CFPB Warning—For timing purposes, the Cancellation Date is calculated based on the original value and not the current value of the property. Any appraisal should only be used to determine whether the property’s value has declined below the original value. If the property’s value has not declined below the original value, the servicer must assess the timing of the borrower’s PMI calculation by calculating when the principal balance of the mortgage is scheduled to reach or has reached 80% of the original value of the property, based on the appropriate amortization schedule or actual payments.
In addition to providing borrowers with a right to request PMI cancellation, the HPA provides that, if the borrower is current on the loan, the requirement for PMI must automatically be terminated for residential mortgage transactions on the date on which the principal balance of the mortgage is first scheduled to reach 78% of the original value of the property securing the loan (irrespective of the outstanding balance of the mortgage on that date) (the “Termination Date”). If the borrower is not current on the loan on the Termination Date, the HPA requires that PMI automatically terminate on the first day of the first month beginning after the date that the borrower becomes current on the loan.
CFPB Warning—Automatic termination of PMI is required even if the current value of the property has declined below the original value and servicers may not require a borrower to pay for a property valuation as a condition of automatic termination of PMI.

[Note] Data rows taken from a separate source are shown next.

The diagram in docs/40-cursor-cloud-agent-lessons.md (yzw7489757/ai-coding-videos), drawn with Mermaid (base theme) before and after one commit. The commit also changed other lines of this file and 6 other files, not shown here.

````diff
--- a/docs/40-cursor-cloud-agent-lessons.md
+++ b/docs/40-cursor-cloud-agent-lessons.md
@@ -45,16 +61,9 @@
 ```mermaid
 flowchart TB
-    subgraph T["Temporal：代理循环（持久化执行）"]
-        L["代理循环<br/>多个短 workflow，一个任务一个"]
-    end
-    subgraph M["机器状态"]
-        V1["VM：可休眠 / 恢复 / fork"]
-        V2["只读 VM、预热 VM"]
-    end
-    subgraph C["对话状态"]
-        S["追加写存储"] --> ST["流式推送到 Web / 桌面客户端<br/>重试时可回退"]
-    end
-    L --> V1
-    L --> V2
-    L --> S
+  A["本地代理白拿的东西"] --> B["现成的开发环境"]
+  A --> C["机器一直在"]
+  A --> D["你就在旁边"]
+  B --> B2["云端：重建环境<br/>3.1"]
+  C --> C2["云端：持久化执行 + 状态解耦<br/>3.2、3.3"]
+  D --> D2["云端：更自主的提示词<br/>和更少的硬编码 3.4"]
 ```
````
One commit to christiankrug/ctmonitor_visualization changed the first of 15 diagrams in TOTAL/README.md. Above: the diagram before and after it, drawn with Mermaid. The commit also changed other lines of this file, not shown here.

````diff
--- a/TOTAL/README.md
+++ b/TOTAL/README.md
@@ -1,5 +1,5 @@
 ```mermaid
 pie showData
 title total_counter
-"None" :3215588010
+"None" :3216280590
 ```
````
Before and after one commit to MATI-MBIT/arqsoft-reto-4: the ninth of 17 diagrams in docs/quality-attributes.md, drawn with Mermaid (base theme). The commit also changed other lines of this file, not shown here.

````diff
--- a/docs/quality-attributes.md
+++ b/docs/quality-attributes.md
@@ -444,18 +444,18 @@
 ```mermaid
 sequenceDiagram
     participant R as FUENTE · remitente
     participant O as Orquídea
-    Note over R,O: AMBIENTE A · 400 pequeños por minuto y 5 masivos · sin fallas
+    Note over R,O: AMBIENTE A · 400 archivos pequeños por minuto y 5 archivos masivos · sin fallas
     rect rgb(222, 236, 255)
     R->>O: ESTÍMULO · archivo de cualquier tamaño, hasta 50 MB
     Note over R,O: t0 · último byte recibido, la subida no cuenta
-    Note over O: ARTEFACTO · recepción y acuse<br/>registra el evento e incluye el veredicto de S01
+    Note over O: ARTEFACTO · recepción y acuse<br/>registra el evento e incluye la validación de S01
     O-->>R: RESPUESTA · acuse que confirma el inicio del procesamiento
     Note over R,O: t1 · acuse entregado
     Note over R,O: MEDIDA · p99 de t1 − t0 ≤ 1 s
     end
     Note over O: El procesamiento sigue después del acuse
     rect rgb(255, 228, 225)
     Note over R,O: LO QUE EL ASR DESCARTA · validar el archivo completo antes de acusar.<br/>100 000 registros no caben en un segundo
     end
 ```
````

If PMI is not terminated under the borrower-requested cancellation or automatic termination provisions, the HPA provides that a requirement for PMI coverage cannot be imposed beyond the first day of the month following the date that is the midpoint of the amortization period of the loan if, on that date, the borrower is current on the loan.
CFPB Warning—Servicers should have appropriate policies, procedures, and processes in place to ensure that they are terminating borrowers’ PMI coverage consistent with the HPA requirements, particularly with respect to the final termination provisions.
In general, the HPA prohibits a servicer from collecting PMI premiums more than 30 days after the termination date, or, when a borrower requests cancellation, more than 30 days after the latter of the date the borrower’s request is received or the date on which the borrower satisfies any evidence and certification requirements of the holder of the mortgage for PMI cancellation. When a servicer collects unearned PMI premiums, the HPA requires the servicer to return such unearned premiums to the borrower no later than 45 days after the termination or cancellation of the borrower’s PMI coverage.
CFPB Warning—CFPB examiners have noted that some servicers engage in a practice of placing the amount of the returned premiums into the borrower’s escrow account and have cited at least one servicer for a violation because, after crediting funds to the borrower’s escrow account, the servicer’s vendor kept the returned premiums in the borrower’s escrow account indefinitely rather than returning premiums to the borrower within 45 days. The CFPB cautions servicers to monitor third-party vendors and to ensure that any unearned PMI premiums are returned directly to the borrower within 45 days rather than placed indefinitely in the borrower’s escrow account.
When PMI is required in connection with a residential mortgage transaction, the HPA requires a servicer to provide the borrower an annual written statement disclosing the borrower’s right to PMI cancellation or termination and an address and telephone number that the borrower may use to contact the servicer to determine whether the borrower may cancel PMI.
CFPB Warning—CFPB examiners have found instances in which servicers did not send the required annual disclosures to borrowers, or in which servicers did not include the contact information required by the HPA.
Ultimately, the bulletin shows the CFPB’s renewed interest in PMI and the requirements imposed by the HPA. Because the HPA provides for statutory damages, attorneys’ fees and can be a vehicle for class actions, lenders and loan servicers should evaluate their policies and procedures relating to PMI to ensure compliance with the HPA.